Oct 17, 1780 Sir John Johnson’s second raid on the Mohawk Valley.
Sir John Johnson began his raid down Schoharie Creek. His army of close to 900 Loyalists, Indians and British Regulars had camped the night of the 16th where Kennanagara Creek flowed into the Schoharie Kill (Creek).
Johnson’s main force started out from Carleton Island and sailed across Lake Ontario to Oswego. From there, they used bateaux down the Oswego River to Onondaga Lake. They stored their boats and supplies by the lake and marched southeast to reach Schoharie Kill on October 16th.
Johnson bypassed the Upper Fort, just north of Bouck Farms Island, and marched up the east shore of the Schoharie Kill. They burned houses, barns, and crops as they went. When they reached the Middle Fort (Fort Defyance) just north of Middleburgh, NY Johnson attempted to gain the surrender of the fort’s defenders. The fort did not surrender and they continued their destructive march north. After firing several cannon shots into it, Johnson bypassed the Lower Fort, just north of the village of Schoharie, and camped the night of the 17th where Fly Creek empties into the Schoharie.

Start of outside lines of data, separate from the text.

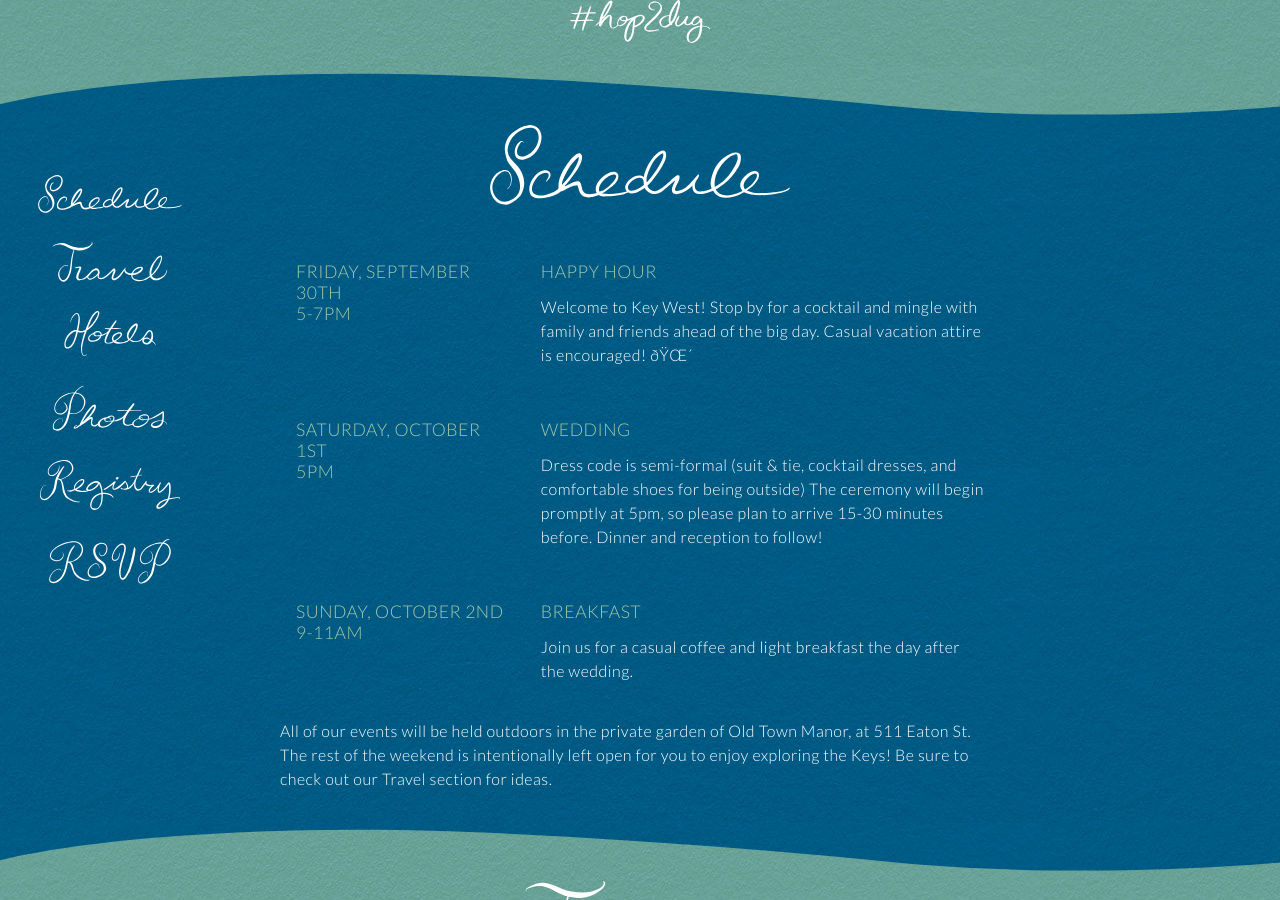
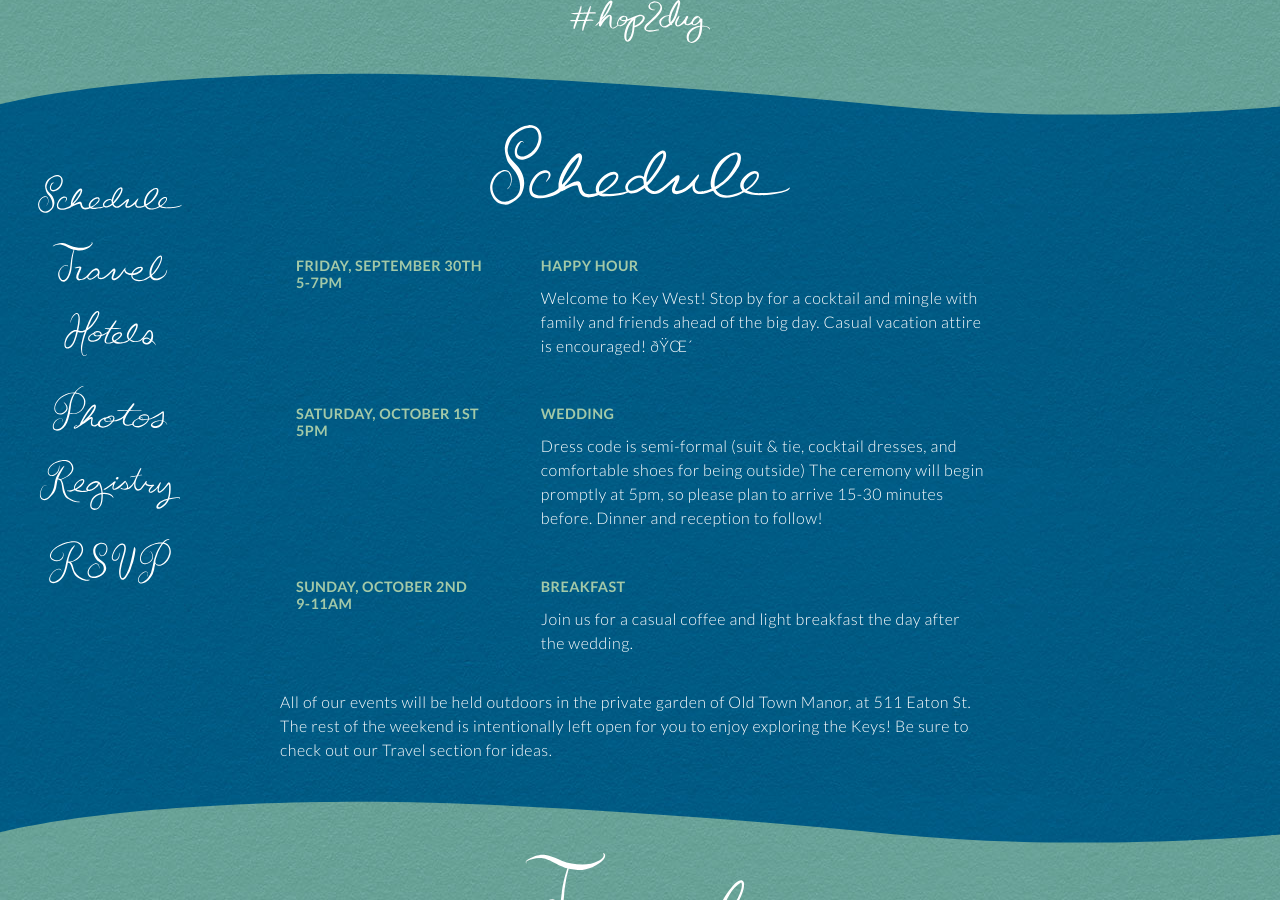
Before and after one commit to maxdug/temberandma, a Jekyll site: the page built from staging.html, in a window 1280 px wide and 900 px high, scrolled down 660 px. Built offline with Jekyll 4.4.1, drawn with Linux system fonts in a browser that asks for light colours; nearby versions of some CDN libraries.

Commit message:
Update style.css

```diff
--- a/styles/style.css
+++ b/styles/style.css
@@ -250,10 +250,10 @@ max-height: 80px;
 }
 h3, h3 a {
   width: 100%;
-  font-size: clamp(.9rem,3.2vw,1.1rem);
+  font-size: clamp(.8rem,3.2vw,.9rem);
   margin: 1.4em 0 .3em;
   color: var(--sage);
-  font-weight: 300;
+  font-weight: 600;
   text-decoration: none;
   text-transform: uppercase;
 }
```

On October 18th, Johnson ordered Joseph Brant and a small party to burn the settlement around Fort Hunter while the main force continued up the west side of the Schoharie to the confluence with the Mohawk River. Arriving at the Mohawk River, Sir John split his force and marched west on both sides of the Mohawk, looting and burning as they went.
Following the Battles of Stone Arabia and Klock’s Field, Sir John and his force returned by several routes to Onondaga Lake and arrived back in Oswego on October 26th. In his report to Sir Frederick Haldimand, Sir John claimed to have destroyed six hundred thousand bushels of grain. Governor George Clinton put the destruction at one hundred fifty thousand bushels and 200 dwellings burned. So devastating was the raid, that Clinton stated Schenectady should now be considered the western frontier of New York State.
Sources: Public Papers of George Clinton.
Barbara Graymont, The Iroquois in the American Revolution.
Isabel Kelsay, Joseph Brant: Man of Two Worlds.
Gavin K. Watt, The Burning of the Valleys.